“This new wave of donor activists isn’t one-dimensional and that’s what’s so exciting. They are Millennials, they’re Gen Y, they’re Gen Z, they’re stay-at-home moms and work-outside-the-home moms, they’re single, they’re married, they work in tech, in finance, in media—you name it.”
When I asked these women about what their hopes are for 2018 and where they feel women’s philanthropy is headed, Cynthia Nimmo told me, “This new wave of donor activists isn’t one-dimensional and that’s what’s so exciting. They are Millennials, they’re Gen Y, they’re Gen Z, they’re stay-at-home moms and work-outside-the-home moms, they’re single, they’re married, they work in tech, in finance, in media—you name it. It’s every woman, and she’s paying to shift the policies and systems that prevent women and girls from advancing. Technology makes it easier to give now too, which has helped fuel the fire. My strong belief is that this will continue to grow in 2018.”
Vanessa Daniel shared, “My hope for donor activists in 2018 is that they can see how their own destinies are bound up with those who are more marginalized, that they can share resources as a way of sharing power and acknowledging the bold leadership of those who are most impacted by the problems of our society, and that they can use their access to wealth and those who have it to open up more resource streams to bold work at the grassroots.”

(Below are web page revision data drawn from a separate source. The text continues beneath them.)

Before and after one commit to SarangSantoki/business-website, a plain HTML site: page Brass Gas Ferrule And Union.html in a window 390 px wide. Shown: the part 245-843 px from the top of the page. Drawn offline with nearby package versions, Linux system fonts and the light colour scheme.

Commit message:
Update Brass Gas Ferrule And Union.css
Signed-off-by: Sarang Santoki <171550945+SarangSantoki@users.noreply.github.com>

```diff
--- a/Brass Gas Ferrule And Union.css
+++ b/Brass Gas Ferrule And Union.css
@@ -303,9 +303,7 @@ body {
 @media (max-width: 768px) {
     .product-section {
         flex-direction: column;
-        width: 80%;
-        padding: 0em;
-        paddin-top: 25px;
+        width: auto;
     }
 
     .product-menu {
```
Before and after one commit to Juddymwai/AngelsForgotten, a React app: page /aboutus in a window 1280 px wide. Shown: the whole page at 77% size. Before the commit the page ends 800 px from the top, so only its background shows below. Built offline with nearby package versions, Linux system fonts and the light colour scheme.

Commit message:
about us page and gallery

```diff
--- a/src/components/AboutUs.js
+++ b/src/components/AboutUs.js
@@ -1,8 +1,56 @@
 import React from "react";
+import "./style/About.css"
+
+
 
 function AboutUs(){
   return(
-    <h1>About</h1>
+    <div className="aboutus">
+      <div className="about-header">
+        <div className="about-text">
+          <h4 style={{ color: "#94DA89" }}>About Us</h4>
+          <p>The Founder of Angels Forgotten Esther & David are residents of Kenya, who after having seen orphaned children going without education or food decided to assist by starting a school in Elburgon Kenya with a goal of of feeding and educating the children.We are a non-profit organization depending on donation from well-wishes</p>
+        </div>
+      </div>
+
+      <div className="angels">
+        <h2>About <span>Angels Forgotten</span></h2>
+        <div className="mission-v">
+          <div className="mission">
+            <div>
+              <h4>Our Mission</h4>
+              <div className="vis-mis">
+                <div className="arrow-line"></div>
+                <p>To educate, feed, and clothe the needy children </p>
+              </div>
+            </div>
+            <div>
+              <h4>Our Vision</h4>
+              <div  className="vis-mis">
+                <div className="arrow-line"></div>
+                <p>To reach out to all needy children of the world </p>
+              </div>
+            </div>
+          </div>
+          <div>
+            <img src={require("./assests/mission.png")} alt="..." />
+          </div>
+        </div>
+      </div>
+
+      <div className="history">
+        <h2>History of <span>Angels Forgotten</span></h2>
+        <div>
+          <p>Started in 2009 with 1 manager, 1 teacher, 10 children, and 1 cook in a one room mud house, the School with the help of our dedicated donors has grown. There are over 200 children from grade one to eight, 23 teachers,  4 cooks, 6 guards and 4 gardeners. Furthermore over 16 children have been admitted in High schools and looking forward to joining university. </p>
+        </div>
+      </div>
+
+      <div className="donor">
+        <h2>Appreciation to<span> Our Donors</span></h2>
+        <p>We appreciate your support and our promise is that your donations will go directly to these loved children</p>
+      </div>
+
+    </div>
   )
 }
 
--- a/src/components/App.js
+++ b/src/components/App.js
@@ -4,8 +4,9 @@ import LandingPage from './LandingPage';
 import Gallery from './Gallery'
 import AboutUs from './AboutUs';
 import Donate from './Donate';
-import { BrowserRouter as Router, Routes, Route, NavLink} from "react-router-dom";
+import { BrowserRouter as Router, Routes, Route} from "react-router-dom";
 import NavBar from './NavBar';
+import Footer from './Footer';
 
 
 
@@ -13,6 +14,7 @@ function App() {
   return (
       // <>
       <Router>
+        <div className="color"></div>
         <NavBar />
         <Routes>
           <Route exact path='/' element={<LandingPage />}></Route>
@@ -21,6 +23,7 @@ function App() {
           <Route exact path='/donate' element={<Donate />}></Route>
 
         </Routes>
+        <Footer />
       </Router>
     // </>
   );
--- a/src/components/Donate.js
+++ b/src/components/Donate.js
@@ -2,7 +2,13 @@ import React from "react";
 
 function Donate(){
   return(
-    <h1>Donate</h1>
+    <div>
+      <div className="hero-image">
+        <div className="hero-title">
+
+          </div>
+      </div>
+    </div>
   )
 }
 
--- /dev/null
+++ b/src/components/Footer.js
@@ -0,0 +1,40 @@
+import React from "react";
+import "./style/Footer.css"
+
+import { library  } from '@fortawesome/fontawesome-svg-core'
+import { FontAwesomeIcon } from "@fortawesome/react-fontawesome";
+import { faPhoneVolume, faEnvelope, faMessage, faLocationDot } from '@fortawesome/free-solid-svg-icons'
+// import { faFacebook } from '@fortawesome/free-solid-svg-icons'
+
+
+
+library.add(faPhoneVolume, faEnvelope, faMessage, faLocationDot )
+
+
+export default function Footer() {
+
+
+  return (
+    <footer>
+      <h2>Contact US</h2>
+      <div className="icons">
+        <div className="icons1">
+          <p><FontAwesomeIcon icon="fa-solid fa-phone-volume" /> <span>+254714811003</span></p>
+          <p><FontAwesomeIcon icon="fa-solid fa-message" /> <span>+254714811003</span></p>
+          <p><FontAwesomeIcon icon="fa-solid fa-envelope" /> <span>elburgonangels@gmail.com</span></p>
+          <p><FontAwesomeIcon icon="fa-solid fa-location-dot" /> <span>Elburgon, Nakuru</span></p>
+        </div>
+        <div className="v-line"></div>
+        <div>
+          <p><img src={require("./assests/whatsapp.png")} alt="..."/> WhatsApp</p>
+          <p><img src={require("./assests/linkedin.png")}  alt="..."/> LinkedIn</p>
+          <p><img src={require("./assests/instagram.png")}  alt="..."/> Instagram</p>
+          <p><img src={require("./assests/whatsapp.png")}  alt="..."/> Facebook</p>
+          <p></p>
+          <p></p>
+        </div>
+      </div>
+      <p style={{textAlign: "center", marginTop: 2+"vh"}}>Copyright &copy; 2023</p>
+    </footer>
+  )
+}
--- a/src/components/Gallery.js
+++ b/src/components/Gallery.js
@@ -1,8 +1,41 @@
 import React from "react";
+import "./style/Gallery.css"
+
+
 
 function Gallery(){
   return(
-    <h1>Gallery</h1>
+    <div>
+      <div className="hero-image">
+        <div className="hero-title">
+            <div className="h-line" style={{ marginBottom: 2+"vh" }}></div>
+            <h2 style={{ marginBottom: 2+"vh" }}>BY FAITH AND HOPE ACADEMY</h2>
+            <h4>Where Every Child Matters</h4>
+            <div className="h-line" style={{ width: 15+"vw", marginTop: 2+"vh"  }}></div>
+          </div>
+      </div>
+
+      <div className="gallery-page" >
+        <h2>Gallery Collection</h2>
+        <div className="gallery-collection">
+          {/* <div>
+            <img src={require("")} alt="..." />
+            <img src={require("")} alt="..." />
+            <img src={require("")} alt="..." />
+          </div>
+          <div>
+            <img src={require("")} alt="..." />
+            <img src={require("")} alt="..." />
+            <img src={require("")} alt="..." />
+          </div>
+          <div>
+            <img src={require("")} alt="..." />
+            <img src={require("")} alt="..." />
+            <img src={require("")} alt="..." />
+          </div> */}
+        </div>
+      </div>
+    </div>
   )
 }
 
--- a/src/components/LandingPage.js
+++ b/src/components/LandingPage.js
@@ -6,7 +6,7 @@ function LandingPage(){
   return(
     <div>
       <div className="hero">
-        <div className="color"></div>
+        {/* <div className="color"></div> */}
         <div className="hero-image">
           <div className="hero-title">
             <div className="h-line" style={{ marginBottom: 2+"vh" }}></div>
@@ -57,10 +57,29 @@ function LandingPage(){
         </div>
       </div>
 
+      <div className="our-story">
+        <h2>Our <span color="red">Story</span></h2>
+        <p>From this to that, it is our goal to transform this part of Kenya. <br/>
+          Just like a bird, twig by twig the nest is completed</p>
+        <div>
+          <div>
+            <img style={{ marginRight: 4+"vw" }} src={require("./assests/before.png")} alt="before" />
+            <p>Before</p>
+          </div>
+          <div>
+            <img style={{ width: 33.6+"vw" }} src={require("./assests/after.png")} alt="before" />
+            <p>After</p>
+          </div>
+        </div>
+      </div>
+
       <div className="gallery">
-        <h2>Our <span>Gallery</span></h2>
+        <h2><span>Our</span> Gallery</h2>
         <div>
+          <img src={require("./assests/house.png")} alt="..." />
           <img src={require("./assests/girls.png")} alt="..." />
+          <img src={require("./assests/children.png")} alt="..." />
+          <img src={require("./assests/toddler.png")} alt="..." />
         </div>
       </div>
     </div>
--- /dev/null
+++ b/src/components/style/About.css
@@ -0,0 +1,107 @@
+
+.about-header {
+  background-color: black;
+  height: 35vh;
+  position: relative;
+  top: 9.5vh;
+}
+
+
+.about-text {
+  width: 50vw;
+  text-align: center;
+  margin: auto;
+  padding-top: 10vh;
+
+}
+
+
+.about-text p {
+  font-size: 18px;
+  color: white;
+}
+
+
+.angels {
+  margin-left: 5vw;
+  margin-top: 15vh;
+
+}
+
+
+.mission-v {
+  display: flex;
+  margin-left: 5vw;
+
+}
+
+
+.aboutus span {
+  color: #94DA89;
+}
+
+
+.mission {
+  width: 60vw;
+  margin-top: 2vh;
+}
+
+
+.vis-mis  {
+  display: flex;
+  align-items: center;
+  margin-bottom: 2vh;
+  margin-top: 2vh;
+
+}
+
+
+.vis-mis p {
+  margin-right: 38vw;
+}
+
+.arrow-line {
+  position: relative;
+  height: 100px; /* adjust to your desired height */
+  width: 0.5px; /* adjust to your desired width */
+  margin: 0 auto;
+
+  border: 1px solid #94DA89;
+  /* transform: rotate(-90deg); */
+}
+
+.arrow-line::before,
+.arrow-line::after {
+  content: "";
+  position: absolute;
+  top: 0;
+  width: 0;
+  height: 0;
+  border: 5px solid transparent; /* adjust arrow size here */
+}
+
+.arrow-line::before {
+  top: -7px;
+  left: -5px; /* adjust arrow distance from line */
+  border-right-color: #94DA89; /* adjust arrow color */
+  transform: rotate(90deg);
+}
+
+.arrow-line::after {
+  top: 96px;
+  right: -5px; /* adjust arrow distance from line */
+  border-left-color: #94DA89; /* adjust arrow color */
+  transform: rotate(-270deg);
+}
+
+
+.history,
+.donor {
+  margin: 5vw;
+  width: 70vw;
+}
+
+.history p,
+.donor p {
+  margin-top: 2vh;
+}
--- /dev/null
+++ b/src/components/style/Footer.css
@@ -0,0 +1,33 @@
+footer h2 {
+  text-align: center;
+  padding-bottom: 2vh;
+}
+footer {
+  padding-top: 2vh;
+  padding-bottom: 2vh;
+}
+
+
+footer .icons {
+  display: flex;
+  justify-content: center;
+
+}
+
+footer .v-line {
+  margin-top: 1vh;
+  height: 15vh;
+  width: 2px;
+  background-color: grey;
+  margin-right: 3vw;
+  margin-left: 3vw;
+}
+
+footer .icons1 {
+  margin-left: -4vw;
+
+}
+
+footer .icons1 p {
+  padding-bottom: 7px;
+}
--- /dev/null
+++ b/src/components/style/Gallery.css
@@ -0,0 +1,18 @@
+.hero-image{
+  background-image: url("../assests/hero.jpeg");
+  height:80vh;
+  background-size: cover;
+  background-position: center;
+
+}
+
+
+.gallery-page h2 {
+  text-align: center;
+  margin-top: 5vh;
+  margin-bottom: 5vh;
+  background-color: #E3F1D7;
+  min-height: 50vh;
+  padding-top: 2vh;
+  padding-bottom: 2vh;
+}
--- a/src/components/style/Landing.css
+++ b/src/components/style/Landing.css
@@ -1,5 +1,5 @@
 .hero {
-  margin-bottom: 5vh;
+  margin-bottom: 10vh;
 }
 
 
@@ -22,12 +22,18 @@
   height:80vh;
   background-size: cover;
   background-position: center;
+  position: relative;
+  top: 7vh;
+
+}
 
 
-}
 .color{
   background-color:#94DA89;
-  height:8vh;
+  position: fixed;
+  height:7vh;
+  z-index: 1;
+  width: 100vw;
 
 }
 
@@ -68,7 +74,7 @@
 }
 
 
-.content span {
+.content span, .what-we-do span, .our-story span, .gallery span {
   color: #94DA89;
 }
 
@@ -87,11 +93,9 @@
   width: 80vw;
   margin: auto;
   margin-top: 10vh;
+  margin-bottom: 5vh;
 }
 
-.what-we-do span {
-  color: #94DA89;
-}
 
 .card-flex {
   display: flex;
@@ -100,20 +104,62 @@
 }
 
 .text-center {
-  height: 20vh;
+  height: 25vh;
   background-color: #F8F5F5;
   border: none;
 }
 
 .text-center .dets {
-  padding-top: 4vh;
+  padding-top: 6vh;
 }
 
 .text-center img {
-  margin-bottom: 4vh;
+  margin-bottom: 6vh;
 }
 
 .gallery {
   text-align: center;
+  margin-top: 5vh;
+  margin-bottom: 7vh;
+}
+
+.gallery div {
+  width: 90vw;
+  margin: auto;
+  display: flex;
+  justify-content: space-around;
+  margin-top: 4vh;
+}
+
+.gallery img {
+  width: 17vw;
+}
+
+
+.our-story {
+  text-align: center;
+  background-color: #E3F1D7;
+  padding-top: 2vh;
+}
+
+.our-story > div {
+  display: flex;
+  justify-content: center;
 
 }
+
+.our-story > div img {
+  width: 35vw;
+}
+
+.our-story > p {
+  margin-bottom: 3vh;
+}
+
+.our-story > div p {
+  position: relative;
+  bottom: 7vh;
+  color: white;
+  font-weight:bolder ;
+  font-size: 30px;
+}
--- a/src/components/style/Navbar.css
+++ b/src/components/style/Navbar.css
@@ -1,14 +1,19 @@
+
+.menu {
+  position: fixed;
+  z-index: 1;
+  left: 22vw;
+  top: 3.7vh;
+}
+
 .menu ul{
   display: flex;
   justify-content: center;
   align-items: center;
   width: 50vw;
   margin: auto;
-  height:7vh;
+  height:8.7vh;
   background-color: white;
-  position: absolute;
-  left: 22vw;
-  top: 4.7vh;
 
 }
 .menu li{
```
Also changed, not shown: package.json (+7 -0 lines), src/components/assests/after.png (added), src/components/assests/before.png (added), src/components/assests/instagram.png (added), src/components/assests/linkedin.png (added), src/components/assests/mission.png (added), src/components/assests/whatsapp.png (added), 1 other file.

And Abigail Disney—an award-winning filmmaker, philanthropist and member of Women’s Donor’s Network who recently launched Level Forward, a startup studio venture that aims to focus on backing projects driven by women and persons of color— offered this rallying call to action: “We should recognize that this fight is forever. We’re fighting gravity in a lot of ways. There’s never going to be a point at which we can all relax and everything will be fine. There is no arrival and there is no finish line. There is no promised land. This is the work of our lives. What we hope for is to push things into better places all the time.”
Disney also shared this advice for women interested in becoming donors: “There’s an inner badassery that some of us have that gets wasted on fighting your mother about how you’re dressed. If you can find ways to be public in your badassery, be proud of it and rock it instead of feeling like you’re not enough or that you’re too fat or you’re too old or you’re not wearing enough makeup and all that. We need to step into our badassery first. A lot of things follow from that.”
She urged, “Take the ownership of the money you have control of—stop apologizing for that; it’s nothing to be ashamed of. Step into power. Ask for it. It’s not going to just settle over you. This is about taking our fair share. We’re half the population and we deserve half the power.”
Seeing more and more women become individually empowered and come together collectively—by giving to causes, campaigns and donor networks, getting politically engaged, organizing and doing whatever they can to raise their voices and exert their influence—is a clear indication that women will lead the way as a driving force for change in 2018. As Donna Hall put it to me, “Watching women who have access to money, power and the luxury of time band together in a way that they have not before gives me hope. I feel we have to push on, supporting one another, holding each other up, so that we do what we can to create a better future for everyone.”
This article originally appeared at Forbes.com
Marianne Schnall is the founder of What Will It Take Movements and a widely published journalist, author, speaker and interviewer. She is the author of Daring to Be Ourselves: Influential Women Share Insights on Courage, Happiness and Finding Your Own Voice, as well as What Will it Take to Make a Woman President? Conversations About Women, Leadership & Power